So basically, VOY was again in a no-win scenario: Their dramatic situation meant their enemies couldn't be allowed victories that would endanger the ship and crew otherwise the show would be over. THus, their villains could never keep up a massive menacing aura.
Putting all that aside, and speaking very generally, the problem I had was the writers put no more imagination into the aliens than did TNG or DS9. When the series was announced a full year before it premiered, the producers sold it to us the fans by saying we were going to go into a completely unexplored section of the galaxy and see some real alien
aliens. And what did we see as soon as we got there? The same boring TNG aliens with funny foreheads.
What makes an alien interesting and unique and, well, alien
isn't the amount of damage they inflict. Have you ever read any literary SF? There are loads of imaginative aliens which bring all kinds of story possibilities, some of which could never be represented on television, but many of which could. Having an alien with a funny forehead with all the same technology -- starships, shields, subspace communication -- is lazy, unimaginative writing. Certainly TNG and DS9 were guilty of this as well, but Voyager wasn't supposed to be TNG or DS9. Voyager, for me, had everything I didn't like about TNG and DS9 without anything that I did like -- good scripts, believeable characters. Acting and production values were top notch, IMO, but it's all about the story for me.
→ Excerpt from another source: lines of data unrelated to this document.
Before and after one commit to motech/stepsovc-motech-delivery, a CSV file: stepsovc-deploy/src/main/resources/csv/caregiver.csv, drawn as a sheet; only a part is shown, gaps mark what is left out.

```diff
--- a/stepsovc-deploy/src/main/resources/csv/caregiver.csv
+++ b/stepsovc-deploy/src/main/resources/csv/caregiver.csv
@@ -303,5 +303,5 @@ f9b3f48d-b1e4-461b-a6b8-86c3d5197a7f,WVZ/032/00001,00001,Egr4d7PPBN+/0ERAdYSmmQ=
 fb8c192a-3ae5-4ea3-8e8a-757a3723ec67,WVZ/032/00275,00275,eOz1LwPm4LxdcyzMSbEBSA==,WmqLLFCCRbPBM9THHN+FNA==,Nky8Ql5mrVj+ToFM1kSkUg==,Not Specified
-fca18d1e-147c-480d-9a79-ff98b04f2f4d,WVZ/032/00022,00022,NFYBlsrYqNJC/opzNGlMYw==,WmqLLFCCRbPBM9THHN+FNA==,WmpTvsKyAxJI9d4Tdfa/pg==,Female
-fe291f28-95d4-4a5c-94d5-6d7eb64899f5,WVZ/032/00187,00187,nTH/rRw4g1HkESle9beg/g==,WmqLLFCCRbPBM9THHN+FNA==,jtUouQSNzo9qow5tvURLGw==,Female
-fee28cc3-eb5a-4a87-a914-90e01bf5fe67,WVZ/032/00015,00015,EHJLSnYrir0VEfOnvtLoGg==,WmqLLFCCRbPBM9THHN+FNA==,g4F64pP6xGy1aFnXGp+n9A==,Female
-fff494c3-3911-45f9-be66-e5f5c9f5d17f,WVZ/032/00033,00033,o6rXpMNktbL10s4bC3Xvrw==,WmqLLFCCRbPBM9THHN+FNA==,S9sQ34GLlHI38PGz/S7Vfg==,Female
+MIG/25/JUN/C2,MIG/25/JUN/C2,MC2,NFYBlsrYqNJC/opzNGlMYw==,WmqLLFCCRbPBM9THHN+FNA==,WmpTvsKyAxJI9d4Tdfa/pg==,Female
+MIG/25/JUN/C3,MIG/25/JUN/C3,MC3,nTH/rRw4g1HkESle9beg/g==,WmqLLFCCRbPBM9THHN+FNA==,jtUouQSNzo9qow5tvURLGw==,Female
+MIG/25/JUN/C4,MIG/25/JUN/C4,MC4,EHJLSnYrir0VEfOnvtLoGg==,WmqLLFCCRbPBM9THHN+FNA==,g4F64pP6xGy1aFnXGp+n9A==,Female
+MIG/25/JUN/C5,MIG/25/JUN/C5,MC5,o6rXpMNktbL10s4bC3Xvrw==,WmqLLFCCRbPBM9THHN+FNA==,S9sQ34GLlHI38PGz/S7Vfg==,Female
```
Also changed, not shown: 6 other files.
Isaac Asimov rarely wrote aliens into his books, but the ones he came up with for "The Gods Themselves" were fantastic, very well though out. If you can find a copy of it somewhere, I suggest picking it up. It was written about midway through Asimov's career and one of his best. I think once you start seeing how real SF authors create aliens and allow stories to naturally come out of those creations, you'll be able to better understand why Trek aliens are so often unimaginative.
But going back to your point about the VOY writers not being able to have an enemy that scored victory -- why not? Why not have the ship damaged, crewpeople -- including regulars -- killed? There would at least be a sense of danger.
And as far as the bad writing, that wasn't at all limited to the creation of alien races. My biggest problem with the writing was that it didn't even pretend to buy its own premise. The ship takes a severe beating every episode, with sparks flying and the lights going out on the bridge, only to be perfectly pristine by the next episode. Crappy writing.
But I'm not going to dwell on a show I never watch. There's a reason I never go into the VOY forum.
And yes, you DO need a constant enemy (even in a show like VOY), NuBSG and Farscape had them as well.
Why? Why do you have to have a recurring villain? Just because other generic "sci-fi" series do? Especially given the fact that the ship is constantly on the move, you wouldn't expect them to keep running into the same people over and over again. Why not just write good, imaginative stories that take advantage of the situation you've set up?
And no, the writing wasn't the problem. The writing for guys like the Vidiians was no worse than anything on DS9.
And that makes it good? "Yes, I cheated on my taxes, but so did my neighbor, so that makes it okay by comparison." Odd.
Soul of Saito wrote:
Easily one of the worst eps of TNG's entire "good section" (seasons 3-7), and the worst of the two-parters.
I completely disagree.
Season seven wasn't part of the good section.